* _WHAT YOU NEED TO DO_
Down to the last line, repeat the entries exactly and drop any image.

* _EXERCISE INPUTS_
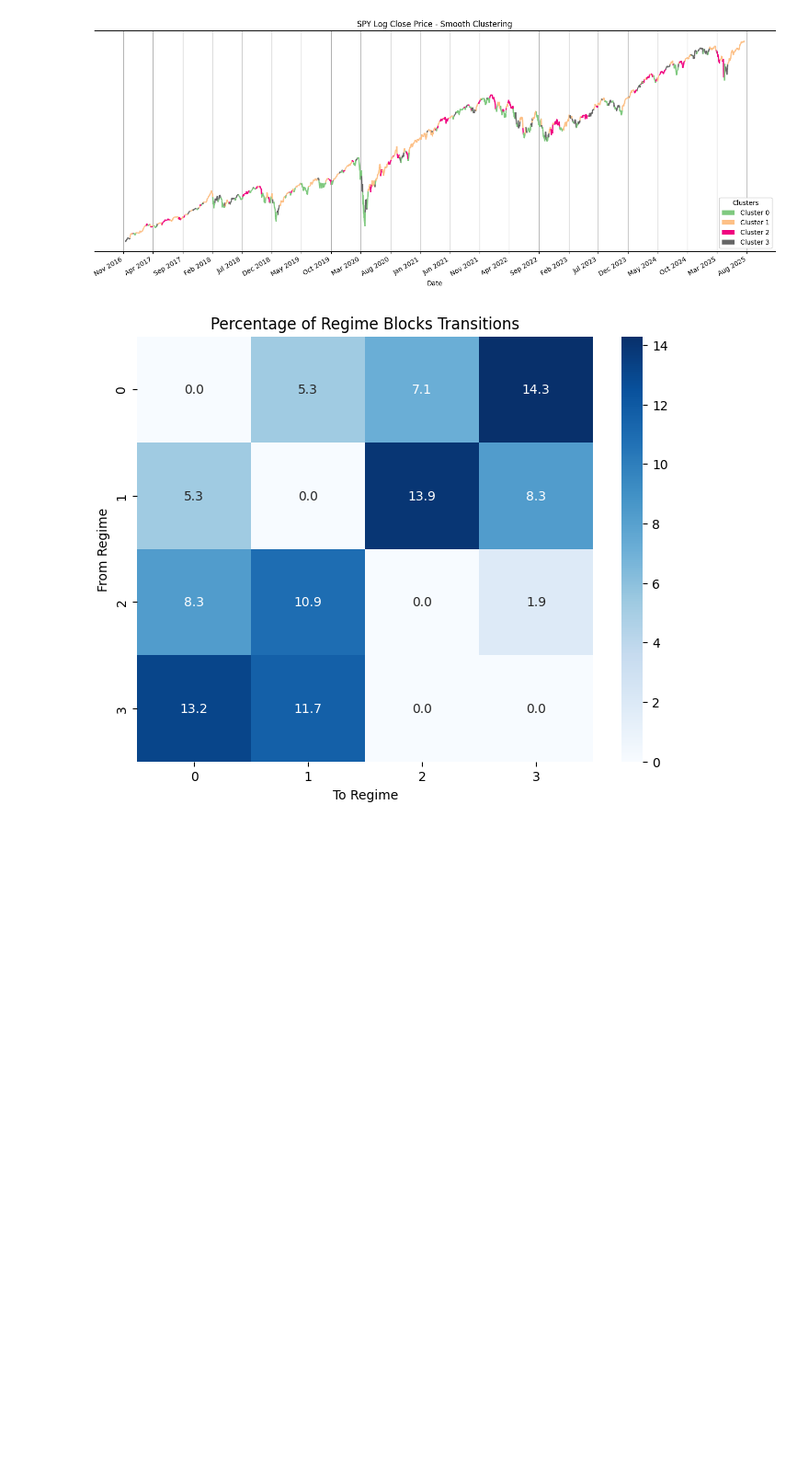
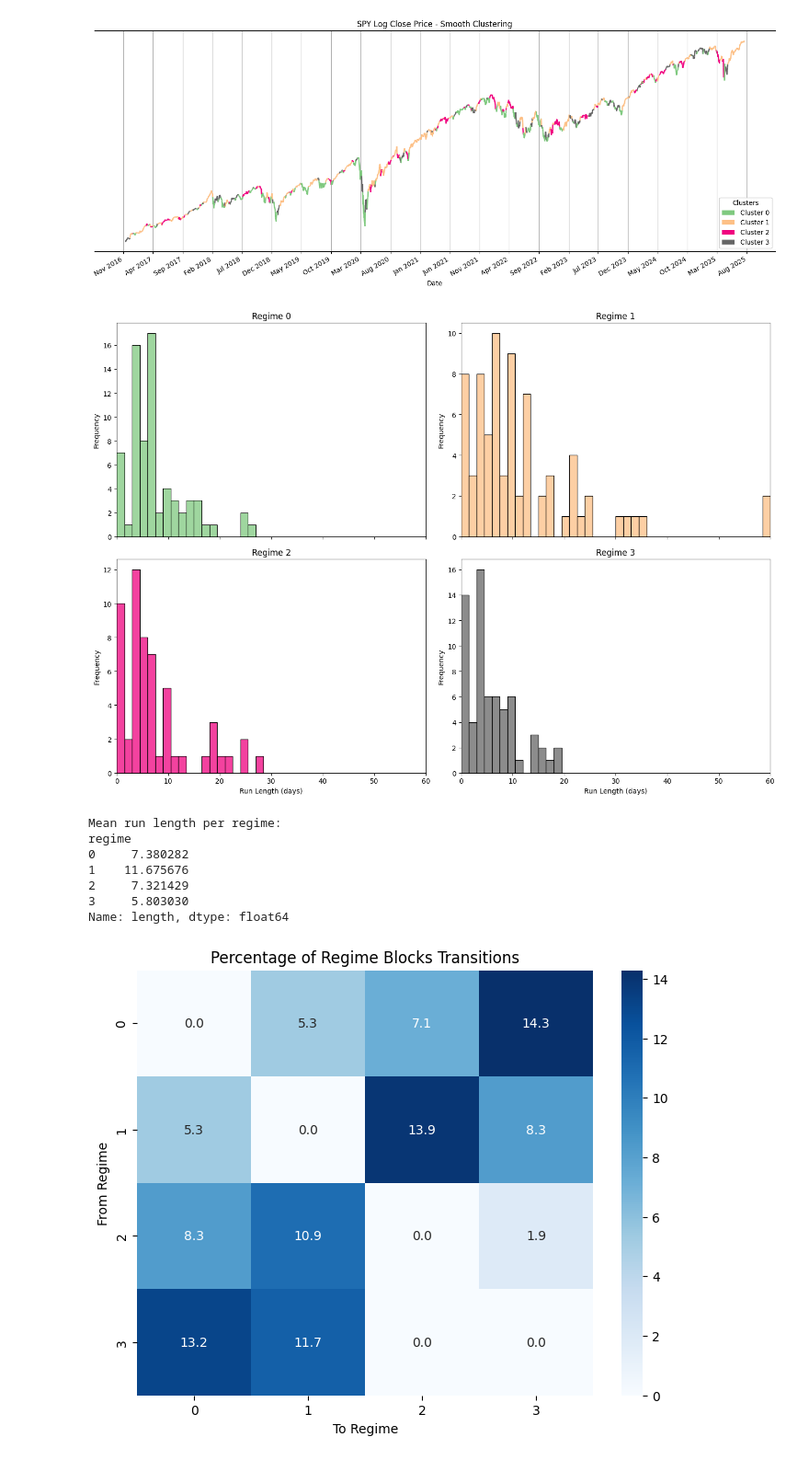
Before and after one commit to eSVeeF/hierarchical-regime-trading-ml, a Jupyter notebook: notebooks/trend_regime_detection.ipynb, the cells around one changed output. Shown: that part at 92% size. Cells and saved outputs as stored; diff of their text form; code cells hidden in the pictures; blank space fills up the shorter version.

```diff
--- a/notebooks/trend_regime_detection.ipynb
+++ b/notebooks/trend_regime_detection.ipynb
@@ -546,6 +549,61 @@ plt.tight_layout()
 plt.show()
 # %% [output]
 [figure]
+# %%
+
+
+s = df_with_clusters['cluster_smooth']
+
+# Identify runs of consecutive identical regimes
+runs = (s != s.shift()).cumsum()
+
+run_lengths = s.groupby(runs).size()
+run_regimes = s.groupby(runs).first()
+
+df_runs = pd.DataFrame({'regime': run_regimes, 'length': run_lengths})
+
+# Get max run length for setting consistent x-axis
+max_length = df_runs['length'].max()
+
+# Number of bins (same for all)
+n_bins = 40
+bins = np.linspace(0, max_length, n_bins + 1)
+
+# Get colormap and pick colors for 4 regimes
+cmap = plt.get_cmap('Accent')
+regimes = sorted(df_runs['regime'].unique())
+colors = [cmap(i / (len(regimes) - 1)) for i in range(len(regimes))]
+
+# Set up subplots: 2 rows x 2 cols, share x-axis
+fig, axes = plt.subplots(2, 2, figsize=(14, 10), sharex=True)
+axes = axes.flatten()
+
+for i, regime in enumerate(regimes):
+    ax = axes[i]
+    data = df_runs[df_runs['regime'] == regime]
+
+    sns.histplot(data['length'], bins=bins, ax=ax, color=colors[i], kde=False)
+    ax.set_title(f'Regime {regime}')
+    ax.set_xlim(0, max_length)
+    ax.set_xlabel('Run Length (days)')
+    ax.set_ylabel('Frequency')
+
+plt.tight_layout()
+plt.show()
+
+# Print mean run length per regime
+mean_lengths = df_runs.groupby('regime')['length'].mean()
+print("Mean run length per regime:")
+print(mean_lengths)
+# %% [output]
+[figure, added]
+Mean run length per regime:
+regime
+0     7.380282
+1    11.675676
+2     7.321429
+3     5.803030
+Name: length, dtype: float64
 # %%
 ## Regime Block Transitions
 # [0, 0, 0, 1, 1, 0, 0, 2, 2, 2] -> [0, 1, 0, 2]
```
Also changed, not shown: parts of 1 cell of this notebook, 10 other files.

* _ANSWER TO THIS PROBLEM_
Before and after one commit to eSVeeF/hierarchical-regime-trading-ml, a Jupyter notebook: notebooks/trend_regime_detection.ipynb, the cells around one changed output. Shown: that part at 92% size. Cells and saved outputs as stored; diff of their text form; code cells hidden in the pictures; blank space fills up the shorter version.

```diff
--- a/notebooks/trend_regime_detection.ipynb
+++ b/notebooks/trend_regime_detection.ipynb
@@ -546,6 +549,61 @@ plt.tight_layout()
 plt.show()
 # %% [output]
 [figure]
+# %%
+
+
+s = df_with_clusters['cluster_smooth']
+
+# Identify runs of consecutive identical regimes
+runs = (s != s.shift()).cumsum()
+
+run_lengths = s.groupby(runs).size()
+run_regimes = s.groupby(runs).first()
+
+df_runs = pd.DataFrame({'regime': run_regimes, 'length': run_lengths})
+
+# Get max run length for setting consistent x-axis
+max_length = df_runs['length'].max()
+
+# Number of bins (same for all)
+n_bins = 40
+bins = np.linspace(0, max_length, n_bins + 1)
+
+# Get colormap and pick colors for 4 regimes
+cmap = plt.get_cmap('Accent')
+regimes = sorted(df_runs['regime'].unique())
+colors = [cmap(i / (len(regimes) - 1)) for i in range(len(regimes))]
+
+# Set up subplots: 2 rows x 2 cols, share x-axis
+fig, axes = plt.subplots(2, 2, figsize=(14, 10), sharex=True)
+axes = axes.flatten()
+
+for i, regime in enumerate(regimes):
+    ax = axes[i]
+    data = df_runs[df_runs['regime'] == regime]
+
+    sns.histplot(data['length'], bins=bins, ax=ax, color=colors[i], kde=False)
+    ax.set_title(f'Regime {regime}')
+    ax.set_xlim(0, max_length)
+    ax.set_xlabel('Run Length (days)')
+    ax.set_ylabel('Frequency')
+
+plt.tight_layout()
+plt.show()
+
+# Print mean run length per regime
+mean_lengths = df_runs.groupby('regime')['length'].mean()
+print("Mean run length per regime:")
+print(mean_lengths)
+# %% [output]
+[figure, added]
+Mean run length per regime:
+regime
+0     7.380282
+1    11.675676
+2     7.321429
+3     5.803030
+Name: length, dtype: float64
 # %%
 ## Regime Block Transitions
 # [0, 0, 0, 1, 1, 0, 0, 2, 2, 2] -> [0, 1, 0, 2]
```
Also changed, not shown: parts of 1 cell of this notebook, 10 other files.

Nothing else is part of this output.